Texas now has the most restrictive abortion policy in the nation following the signing of new legislation by Gov. Greg Abbott, which officially took effect Sept. 1.
The law states that any pregnancy past six weeks cannot be aborted, and makes no exceptions for victims of sexual assault or incest. Perhaps most shockingly, the law functions completely on public policing, incentivizing private citizens to sue anybody in Texas who they suspect of “aiding and abetting abortions” past six weeks. There is also a $10,000 reward to any plaintiff who wins one of these lawsuits.
This is a catastrophic blow for women’s rights around the nation as other Republican-led states begin considering similar laws.
“This feels like a major red flag that we’re moving backwards,” said DePaul psychology professor Megan Greeson. “States are now willing to take unprecedented measures to curb women’s rights for an abortion. I really hope, especially when it comes to rape victims, that state legislatures can find it in their hearts to experience some compassion for what these women have gone through.”
Abbott has been careful not to call the measure an outright abortion ban, stating that it doesn’t force anybody to carry their pregnancy to term because “it provides at least six weeks for a person to be able to get an abortion.” In reality, this assertion is misleading at best.
“Very few women actually know they’re pregnant within that [period],” Greeson said. “So it’s pretty close to a universal abortion ban.”
At first glance, it may seem like a law restricting abortions so harshly would violate the Roe v. Wade Supreme Court decision. According to DePaul University constitutional law professor David Franklin, that is precisely the case.
“The Texas law is blatantly unconstitutional under Supreme Court precedent,” Franklin told The DePaulia.
But since it is not state officials enforcing the law, rather private citizens with the $10,000 bounty system, this makes it virtually impossible for the legislation’s constitutionality to ever be challenged. Franklin explains that this may be the most sinister part of Texas’ restrictive abortion measure.
“The way this works is that it makes it impossible for the abortion provider, say Planned Parenthood, to go to federal court and try to sue the usual defendants, which would be state officials,” Franklin said.
Normally, this would be how an abortion provider would be able to utilize the Roe v. Wade ruling to prove that the practice is constitutional. However, the Texas legislation clearly states that state officials are not allowed to enforce the law.
“The only person that Planned Parenthood could try to sue is some anti-abortion activist,” Franklin said. “So even if you win, there are a thousand others who are willing to try to get their $10,000 bounty.”
In practice, the Texas abortion law functions by drowning potential abortion providers in legal bureaucracy, should they attempt to challenge its constitutionality after being sued.

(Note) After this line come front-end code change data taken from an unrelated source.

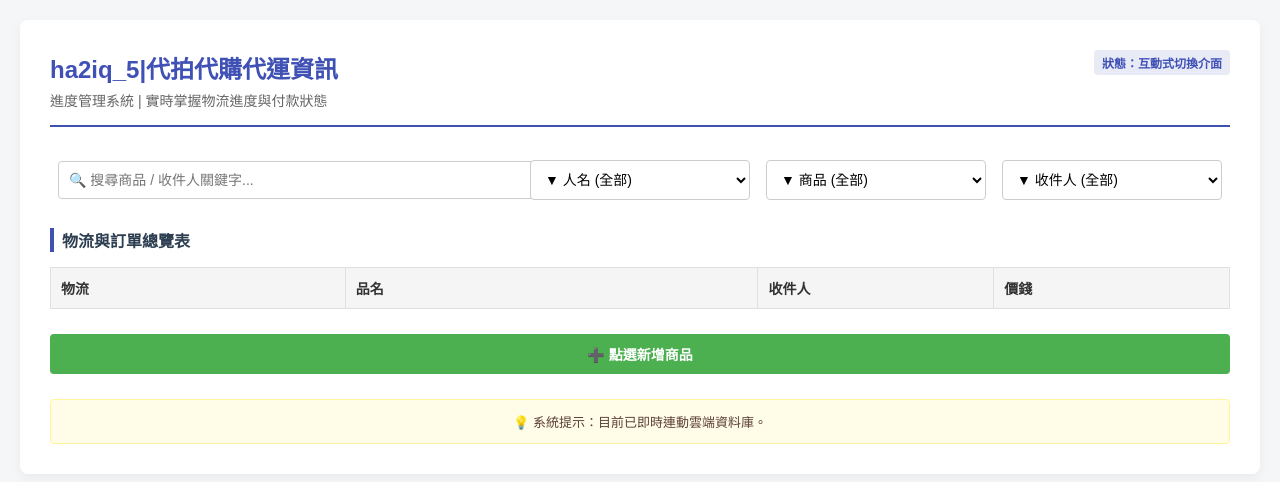
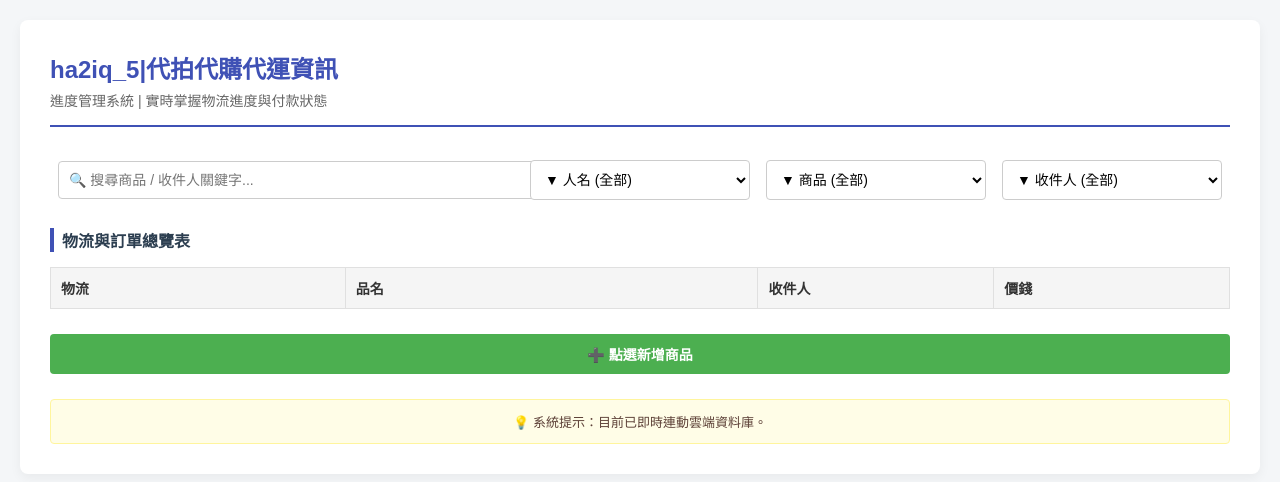
Before and after one commit to hyfan4/ha2iq_5-s-proxy, a plain HTML site: page index.html in a window 1280 px wide. Drawn offline with Linux system fonts and the light colour scheme; no server answers.

Commit message:
v6 拿掉狀態:互動式切換頁面

```diff
--- a/index.html
+++ b/index.html
@@ -57,7 +57,6 @@
 
 <div class="container">
     <header>
-        <span class="view-mode-badge">狀態：互動式切換介面</span>
         <h1>ha2iq_5|代拍代購代運資訊</h1>
         <p class="subtitle">進度管理系統 | 實時掌握物流進度與付款狀態</p>
     </header>
```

“The whole sinister plan of the Texas legislature here was that the mere threat of these lawsuits would put abortion providers out of business — and that’s exactly what has happened,” Franklin said. “By the way, you can get $10,000 from every single person who you think is involved in helping the person get an abortion, other than the woman herself. And the law says that the abortion provider has to pay the plaintiff’s legal fees if the plaintiff wins, but it doesn’t work the other way around.”

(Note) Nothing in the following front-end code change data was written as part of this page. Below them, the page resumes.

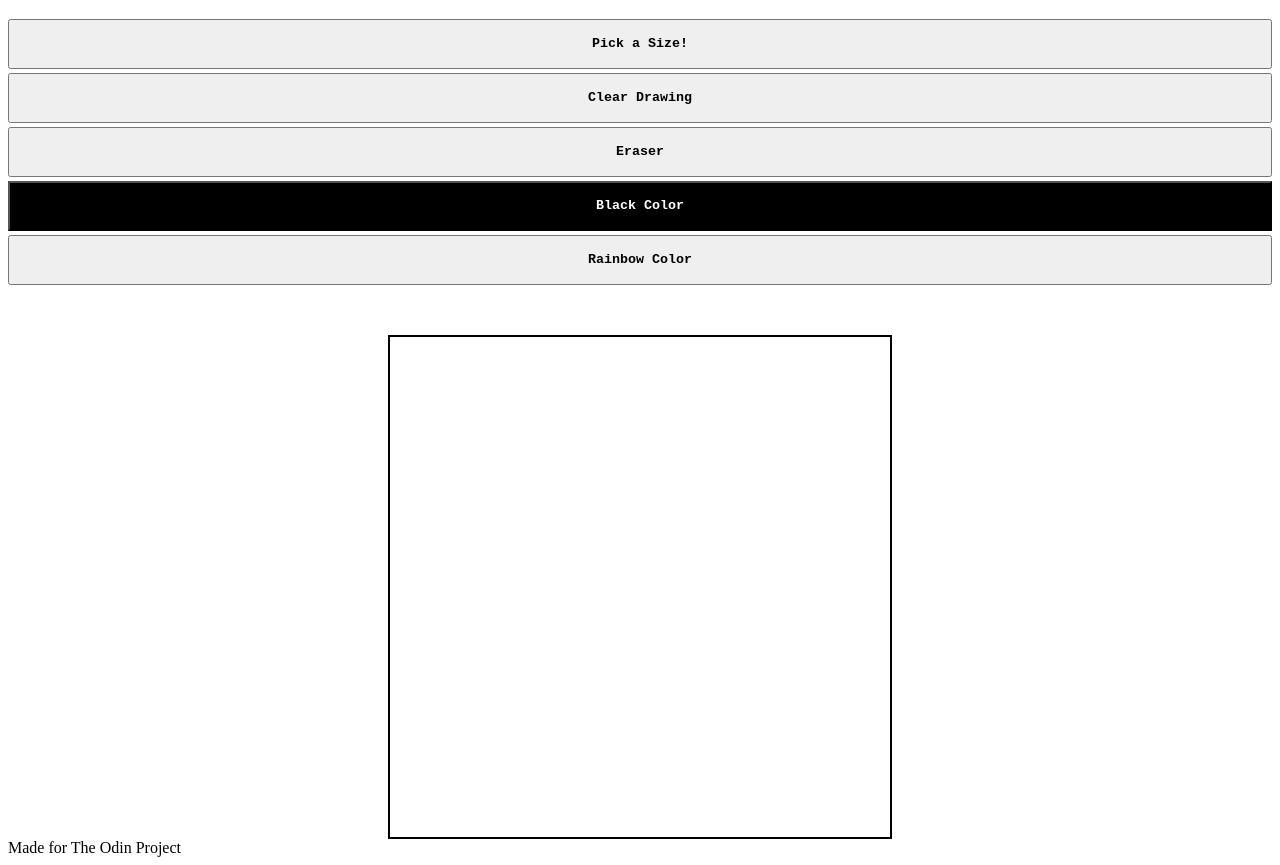
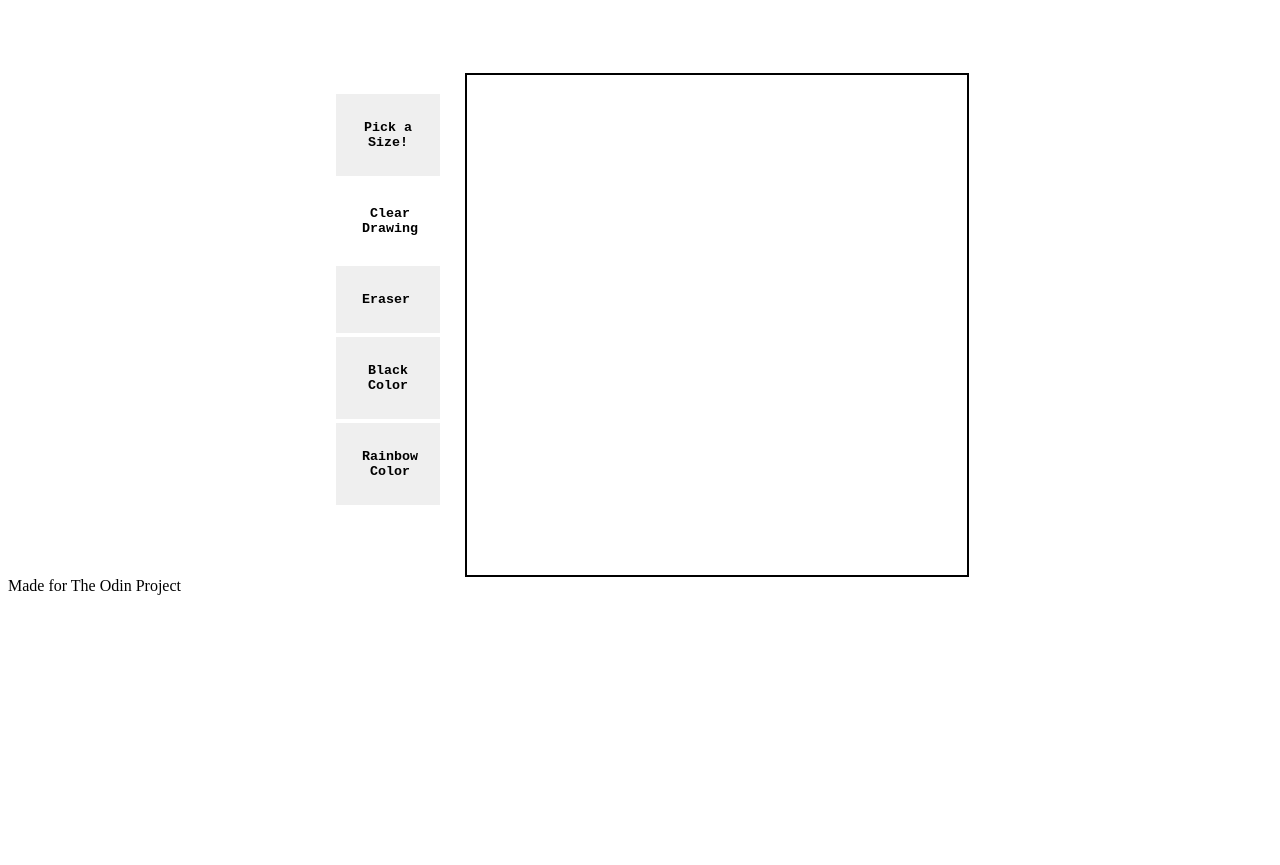
Before and after one commit to delisnt/etch-a-sketch, a plain HTML site: page index.html in a window 1280 px wide. Both pictures are taken after a click on the button "Clear Drawing". Shown: the part 61-926 px from the top of the page. After the commit the page ends 800 px from the top, so only its background shows below. Drawn offline with Linux system fonts and the light colour scheme.

Commit message:
adjusted placement of buttons and minor changes

```diff
--- a/index.html
+++ b/index.html
@@ -7,7 +7,10 @@
     </head>
     <body>
         <h1>Etch-A-Sketch</h1>
-        <div id="buttons">
+    <div id="placement">
+    <div id="buttons">
+        <div id="buttons-container">
+    <div>
         <button id="pick-size">Pick a Size!</button>
     </div>
     <div id="buttons">
@@ -22,7 +25,10 @@
     <div id="buttons">
         <button id="rainbow">Rainbow Color</button>
     </div>
+    </div>
         <div id="container"></div>
+    </div>
+</div>
         <footer>Made for The Odin Project</footer>
         <script src="script.js"></script>
     </body>
--- a/script.js
+++ b/script.js
@@ -8,6 +8,7 @@ let r = 0, b = 0, g = 0;
 let hasGridSizeRun = false;
 let hasRainbowRun = false;
 let isMouseOver = false;
+let isMouseOut = false;
 
 
 
@@ -98,12 +99,12 @@ function genDivs(rows, columns) {
 
         }
 
-        setTimeout(function() {
+        timeoutID = setTimeout(function() {
             rainbowBackground();
         }, 10);
 
         rgbButton.style.backgroundColor ='rgb('+r+','+g+','+b+')';
-        return;
+
     }
 
     rgbButton.addEventListener('mouseover', function() {
@@ -115,7 +116,46 @@ function genDivs(rows, columns) {
 
     });
 
-    rgbButton.addEventListener('mouseout', function(){
-        if (hasRainbowRun)
-        rgbButton.style.backgroundColor = 'white'
-    })
+    rgbButton.addEventListener('mouseout', function() {
+        isMouseOut = true;
+        hasRainbowRun = false;
+        clearTimeout(timeoutID);
+        rgbButton.style.backgroundColor = 'white';
+    });
+
+    function setButtonStyles(button, bgColor, textColor) {
+        button.style.backgroundColor = bgColor;
+        button.style.color = textColor;
+    }
+
+    blackButton.addEventListener('mouseover', function() {
+        setButtonStyles(blackButton, 'black', 'white');
+    });
+
+    blackButton.addEventListener('mouseout', function() {
+        setButtonStyles(blackButton, 'white', 'black');
+    });
+
+    eraserButton.addEventListener('mouseover', function(){
+        setButtonStyles(eraserButton, 'black', 'white')
+    });
+
+    eraserButton.addEventListener('mouseout', function() {
+        setButtonStyles(eraserButton, 'white', 'black');
+    });
+
+    clearGridButton.addEventListener('mouseover', function(){
+        setButtonStyles(clearGridButton, 'black', 'white')
+    });
+
+    clearGridButton.addEventListener('mouseout', function() {
+        setButtonStyles(clearGridButton, 'white', 'black');
+    });
+
+    sizeButton.addEventListener('mouseover', function(){
+        setButtonStyles(sizeButton, 'black', 'white')
+    });
+
+    sizeButton.addEventListener('mouseout', function() {
+        setButtonStyles(sizeButton, 'white', 'black');
+    });
--- a/style.css
+++ b/style.css
@@ -1,3 +1,17 @@
+
+#placement {
+    display: flex;
+    justify-content: space-evenly;
+
+}
+
+ #buttons-container{
+    display: flex;
+    flex-direction: column;
+    justify-content: center;
+    align-items: stretch;
+    padding: 25px;
+ }
 
 #container {
     display: flex;
@@ -5,13 +19,13 @@
     width: 500px;
     height: 500px;
     border: solid 2px black ;
-    margin: auto;
     margin-top: 50px;
 }
 
 #buttons {
     display: flex;
     justify-content: center;
+    width: 100%;
     margin-top: 4px;
 }
 
@@ -22,13 +36,11 @@ h1 {
 }
 
 #pick-size, #cleargrid, #rainbow, #black, #eraser {
+    display: flex;
     font-weight: 900;
     font-family: monospace;
+    padding: 25%;
+    height: 100%;
     width: 100%;
-    height: 50px;
+    border: thin;
 }
-
-#black {
-    color: white;
-    background-color: black;
-}
```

Additionally, plaintiffs can be from anywhere in the country, and can take an unlimited amount of Texas abortion providers to court.
This abortion restriction is menacingly designed to eradicate the practice statewide, in spite of Roe v. Wade and subsequent Supreme Court rulings. It is clearly unconstitutional, but can survive based on the civilian enforcement system that makes it impossible to challenge the constitutionality of the law.
Even pro-life activists, like Eric Scheidler, raised concerns surrounding the law’s execution. Scheidler is the executive director of the Pro-Life Action League, an Illinois-based organization committed to ending abortions statewide.
“The enforcement mechanism is so unusual, so novel, there is some concern that it could be used against us in the future,” Scheidler told The DePaulia.
While Scheidler was grateful to see the abortion industry “frantic and concerned,” he was skeptical of the civilian bounty system being used to keep the law afloat.
“What if the state of California were to pass a bill saying, ‘Well, we’re not banning people from buying guns, but we are going to empower citizens of California with the right to sue somebody that they suspect has bought a gun?’” Scheidler asked.
The Texas state legislature has masterfully crafted a bill that evades traditional concerns of constitutionality, laying the groundwork for other states to potentially follow suit. If this practice continues, Supreme Court precedents like Roe v. Wade won’t matter anymore. State governments can limit human rights at will using civilian enforcement mechanisms like Texas’.
That’s a scary future, and one that would dissolve citizens’ mutual trust in an already-polarized nation.